January 15, 2014
Simon Fraser University President Andrew Petter and Centre for Dialogue Academic Director Mark Winston presented the Jack P. Blaney Award for Dialogue to Chief Robert Joseph on January 15, 2014.
January 23, 2014
Reconciling Injustices in a Pluralistic Canada
This was one of the most comprehensive events ever held in Canada to highlight the knowledge and expertise that stakeholders themselves bring to reconciling injustices.
April 4, 2014
SFU Reconciliation Dialogue Workshop
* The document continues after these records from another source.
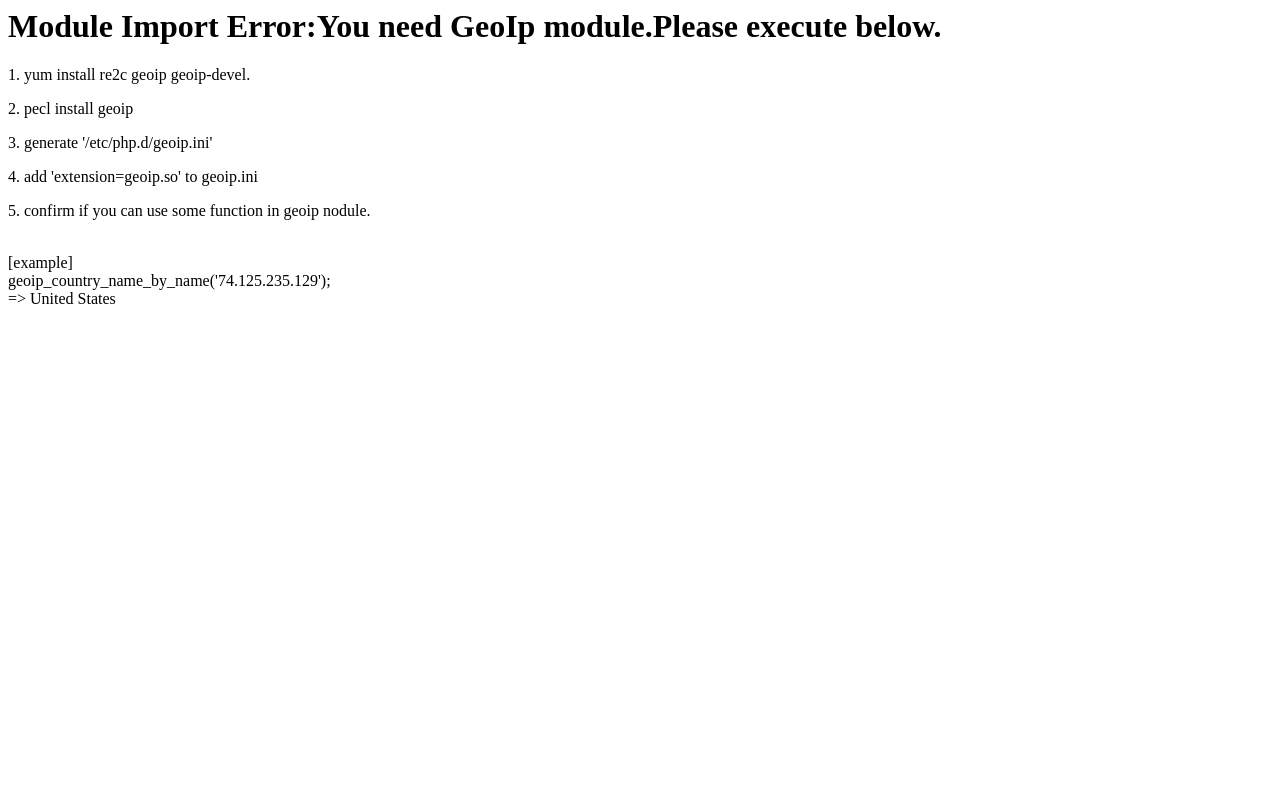
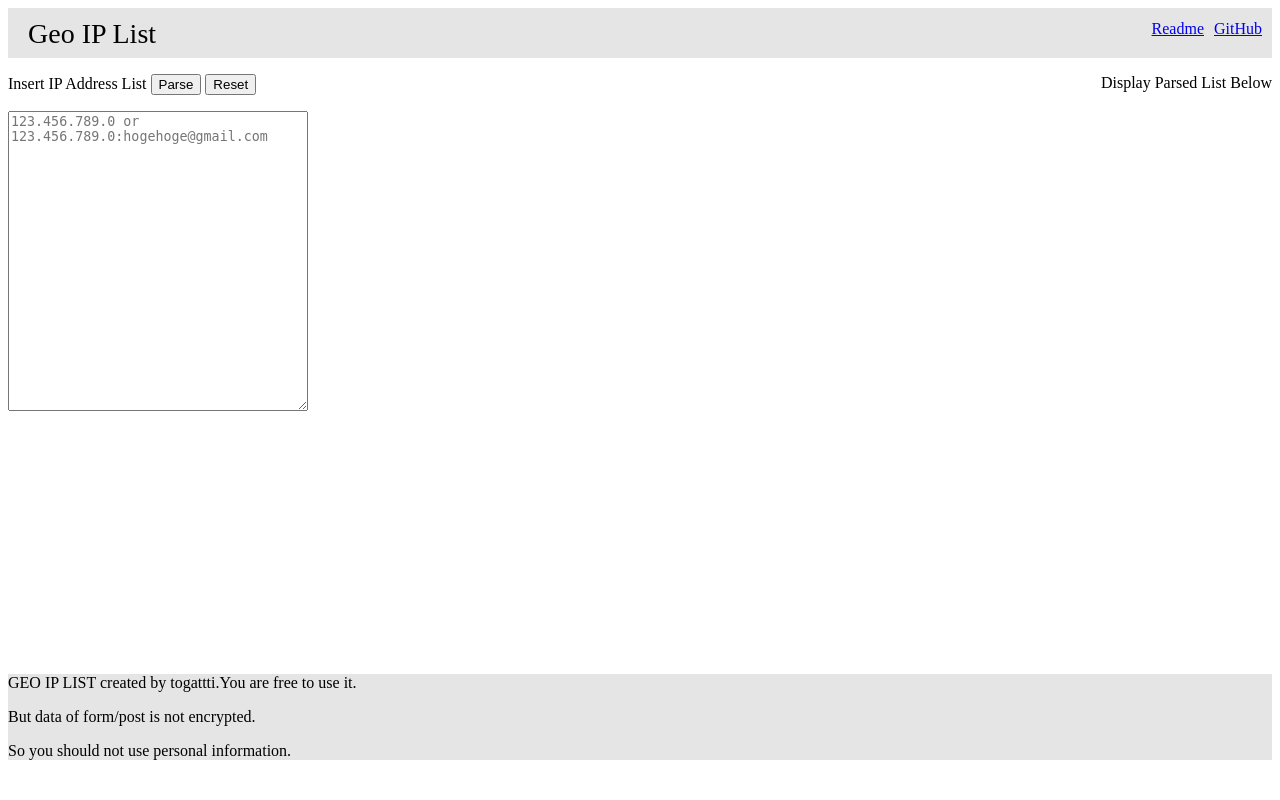
Before and after one commit to kentatogashi/geo_ip_list, a PHP site: page /static/index.php in a window 1280 px wide. Run offline with PHP 8.4, Linux system fonts and the light colour scheme; data that the repository does not hold is empty.

Commit message:
prelease 2

```diff
--- a/index.php
+++ b/index.php
@@ -1,89 +1,34 @@
 <?php
-include"setting.php";
-if(!empty($_POST['ip_list'])) {
-    include'PostHandler.php';
-    $Post = new PostHandler($_POST['ip_list']);
+
+if(!function_exists('geoip_country_name_by_name')) {
+    throw new Exception("You need geoip module.HINT:'yum install re2c geoip geoip-devel and pecl install geoip");
+}
+
+error_reporting(E_ALL & ~E_NOTICE);
+
+if(!defined('DS')) {
+    define('DS',DIRECTORY_SEPARATOR);
+}
+
+if(!defined('ROOT')) {
+    define('ROOT',dirname(__FILE__));
+}
+
+if(!defined('LIB_PATH')) {
+    define('LIB_PATH',ROOT . DS . 'lib' . DS);
+}
+
+if(!defined('WWW_ROOT')) {
+    define('WWW_ROOT',ROOT . DS . 'static' . DS);
+}
+
+include LIB_PATH . "PostHandler.php";
+$Post = new PostHandler();
+
+if(isset($_POST['ip_list'])) {
+    $Post->setParams($_POST['ip_list']);
     $data = $Post->getParams();
 }
-?>
-<html>
-    <head>
-	<title>Geo IP List</title>
-	<style>
-	    #wrapper {
-		width:100%;
-		min-height:80%;
-		margin:0;
-	    }
 
-	    #header {
-		margin-right:auto;
-		height:50px;
-		width:100%;
-		background:#e5e5e5;
-		position:relative;
-	    }
-
-	    #title {
-		margin:0;
-		margin-left:20px;
-		margin-top:10px;
-		padding:0;
-		font-size:28px;
-		float:left;
-	    }
-
-	    ul{
-		display:block;
-		height:35px;
-		padding-top:12px;
-	    }
-
-	    li {
-		display:inline;
-		list-style:none;
-		float:right;
-		padding-right:10px;
-	    }
-
-	    #sub_content_left {
-		float:left;
-	    }
-	    #sub_content_right {
-		float:right;
-	    }
-	</style>
-    </head>
-    <body>
-	<div id="wrapper">
-	    <div id="header">
-		<p id="title">Geo IP List</p>
-		<ul>
-		    <li><a href="https://github.com/kentatogashi">GitHub</a></li>
-		    <li><a href="#">Readme</a></li>
-		</ul>
-	    </div>
-	    <div id="countent">
-		<div id="sub_content_left">
-		    <p class="headline">Insert IP Address List
-		    <input type="submit" value="Parse" onclick="document.params.submit()">
-		    <input type="reset" value="Reset" onclick="document.params.reset()">
-		    </p>
-		    <form method="post" action="<?php echo $_SERVER["PHP_SELF"];?>" name="params">
-			<textarea name="ip_list" style="width:300px;height:300px;" placeholder="123.456.789.0 or 123.456.789.0:hogehoge@gmail.com"></textarea>
-		    </form>
-		</div>
-		<div id="sub_content_right">
-		    <p class="headline">Display Parsed List Below</p>
-		    <?php if(isset($data)): ?>
-		    <span><?php echo"total:". count($data) ;?></span><br>
-		    <?php foreach($data as $n => $v): $jp_flg = (!strstr($c_name,'Japan')) ? true : false ; ?>
-		    <span style="<?php if($jp_flg) echo 'color:red;';?>">
-			<?php echo $v['mail_address'] . $v['ip_address'] . $v['country_name'] ; ?>
-		    </span><br>
-		    <?php endforeach; ?>
-                    <?php endif; ?>
-		</div>
-	    </div>
-	</body>
-    </html>
+//call template/html file
+include WWW_ROOT . "index.php";
--- a/setting.php
+++ /dev/null
@@ -1,26 +0,0 @@
-<?php
-
-if(!function_exists('geoip_country_name_by_name')) {
-    //throw new Exception("You need GeoIp module.");
-    $mes = <<< EOM
-<h1>Module Import Error:You need GeoIp module.Please execute below.</h1>
-<p>1. yum install re2c geoip geoip-devel.</p>
-<p>2. pecl install geoip</p>
-<p>3. generate '/etc/php.d/geoip.ini'</p>
-<p>4. add 'extension=geoip.so' to geoip.ini</p>
-<p>5. confirm if you can use some function in geoip nodule.</p>
-<br>
-[example]<br>
-geoip_country_name_by_name('74.125.235.129');<br>
-=> United States
-
-EOM;
-exit($mes);
-}
-
-error_reporting(E_ALL & ~E_NOTICE);
-
-//Set include path
-$ROOT_PATH = dirname(__FILE__);
-$LIB_PATH = $ROOT_PATH."/lib";
-set_include_path(get_include_path().PATH_SEPARATOR.$LIB_PATH);
--- /dev/null
+++ b/static/index.php
@@ -0,0 +1,100 @@
+<html>
+    <head>
+	<title>Geo IP List</title>
+	<style>
+	    #wrapper {
+		width:100%;
+		min-width:600px;
+		min-height:80%;
+		margin:0;
+	    }
+
+	    #header {
+		margin-right:auto;
+		height:50px;
+		width:100%;
+		background:#e5e5e5;
+		position:relative;
+	    }
+
+	    #content {
+		height:600px;
+		position:relative;
+	    }
+
+	    #title {
+		margin:0;
+		margin-left:20px;
+		margin-top:10px;
+		padding:0;
+		font-size:28px;
+		float:left;
+	    }
+
+	    ul{
+		display:block;
+		height:35px;
+		padding-top:12px;
+	    }
+
+	    li {
+		display:inline;
+		list-style:none;
+		float:right;
+		padding-right:10px;
+	    }
+
+	    #sub_content_left {
+		float:left;
+	    }
+	    #sub_content_right {
+		float:right;
+	    }
+	    #footer {
+		position:relative;
+		bottom 0;
+		left: 0;
+		width 100%;
+		height 200px;
+		background:#e5e5e5;
+	    }
+	</style>
+    </head>
+    <body>
+	<div id="wrapper">
+	    <div id="header">
+		<p id="title">Geo IP List</p>
+		<ul>
+		    <li><a href="https://github.com/kentatogashi">GitHub</a></li>
+		    <li><a href="#content">Readme</a></li>
+		</ul>
+	    </div>
+	    <div id="content">
+		<div id="sub_content_left">
+		    <p class="headline">Insert IP Address List
+		    <input type="submit" value="Parse" onclick="document.params.submit()">
+		    <input type="reset" value="Reset" onclick="document.params.reset()">
+		    </p>
+		    <form method="post" action="<?php echo $_SERVER["REQUEST_URI"]; ?>" name="params">
+			<textarea name="ip_list" value="<?php echo $_POST['ip_list'] ; ?>" style="width:300px;height:300px;" placeholder="123.456.789.0 or 123.456.789.0:hogehoge@gmail.com"></textarea>
+		    </form>
+		</div>
+		<div id="sub_content_right">
+		    <p class="headline">Display Parsed List Below</p>
+		    <?php if(isset($data)): ?>
+		    <span><?php echo"total:". count($data) ;?></span><br>
+		    <?php foreach($data as $n => $v): $jp_flg = (!strstr($v['country_name'],'Japan')) ? true : false ; ?>
+		    <span style="<?php if($jp_flg) echo 'color:red;';?>">
+			<?php echo $v['mail_address'] . $v['ip_address'] . $v['country_name'] ; ?>
+		    </span><br>
+		    <?php endforeach; ?>
+		    <?php endif; ?>
+		</div>
+	    </div>
+	    <div id="footer">
+		<p>GEO IP LIST created by togattti.You are free to use it.</p>
+ 	        <p>But data of form/post is not encrypted.</p>
+		<p>So you should not use personal information.</p>
+	    </div>
+	</body>
+    </html>
```
Also changed, not shown: lib/Crypt.php (added, +11 -0 lines), lib/MCrypt.php (added, +34 -0 lines), lib/PostHandler.php (+14 -9 lines), 3 other files.
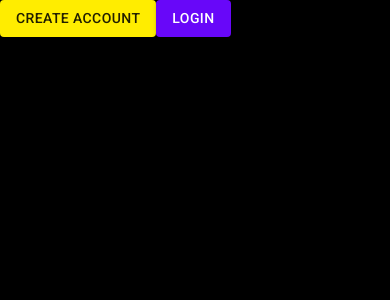
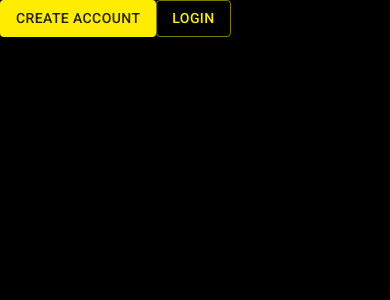
Before and after one commit to lifegpa-bw/lifegpa-frontend, a React (Create React App) app: page / in a window 390 px wide. Shown: the top 300 px of the page. Built offline with nearby package versions, Linux system fonts and the light colour scheme.

Commit message:
implemented responsive font size

```diff
--- a/src/components/OnboardingLayout.jsx
+++ b/src/components/OnboardingLayout.jsx
@@ -18,7 +18,7 @@ const OnboardingLayout = props => {
   const classes = layoutClasses(theme)
 
   return (
-    <Container className={classes.root} maxWidth='false'>
+    <Container className={classes.root} maxWidth={false}>
       {props.children}
     </Container>
   )
--- a/src/mui/custom-theme.js
+++ b/src/mui/custom-theme.js
@@ -9,5 +9,9 @@ export default createMuiTheme({
       main: '#6807F9'
     }
   },
+  typography: {
+    // set base font-size on html element to 10px
+    htmlFontSize: 10
+  },
   overrides: {}
 })
--- a/src/pages/Launch.jsx
+++ b/src/pages/Launch.jsx
@@ -8,7 +8,7 @@ const Launch = () => {
       <Button variant='contained' color='primary'>
         Create Account
       </Button>
-      <Button variant='contained' color='secondary'>
+      <Button variant='outlined' color='primary'>
         Login
       </Button>
     </OnboardingLayout>
--- a/src/styles/index.css
+++ b/src/styles/index.css
@@ -0,0 +1,4 @@
+/* Base fontsize is 10px  */
+html {
+  font-size: 62.5%;
+}
```
Also changed, not shown: src/components/DashboardLayout.jsx (added, +8 -0 lines).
The SFU Reconciliation Workshop was a day-and-a-half event designed to create space for the campus community to discuss the role of SFU in supporting reconciliation among Indigenous and non-Indigenous peoples.
February 27, 2014
Reconciliation through Poetry
The Centre for Dialogue commissioned a series of five poems exploring the concept of reconciliation in honour of Chief Robert Joseph.
March 06, 2014
Youth Voices on Reconciliation
This was a day-long dialogue for students, teachers and administrators to discuss the role of the high school system in creating reconciliation among Indigenous and non-Indigenous peoples.
Simon Fraser University's Morris J. Wosk Centre for Dialogue presents a series of videos highlighting the work of Chief Robert Joseph. Click here to watch the video series.
Award Program Outcomes
- Developing shared principles to support the reconciliation of a broad range of historical and contemporary injustices in Canadian society, in conjunction with stakeholders affected by injustice
- Highlighting the life and work of Chief Robert Joseph through a series of short videos, which have since been used as an educational resource by Canada's Truth and Reconciliation Commission and local high schools
- Commissioning a series of reconciliation poems, originally presented in partnership with Vancouver Public Library and since featured in SubTerrain magazine and placed on display at Vancouver City Hall
- Exploring the role of BC's education system in supporting reconciliation by engaging students, instructors and administrators at the SFU Reconciliation Workshop and Youth Voices on Reconciliation high school event
Select Media & Commentary
Reconciling injustices in a pluralistic Canada
The Vancouver Sun, January 29, 2014
ABOUT THE JACK P. BLANEY AWARD FOR DIALOGUE
The Jack P. Blaney Award for Dialogue is presented to an individual who exemplifies, internationally, the spirit and programs of SFU's Morris J. Wosk Centre for Dialogue. Recipients of the award have demonstrated excellence and accomplishments in using dialogue to further complex issues of public importance.
F T I YT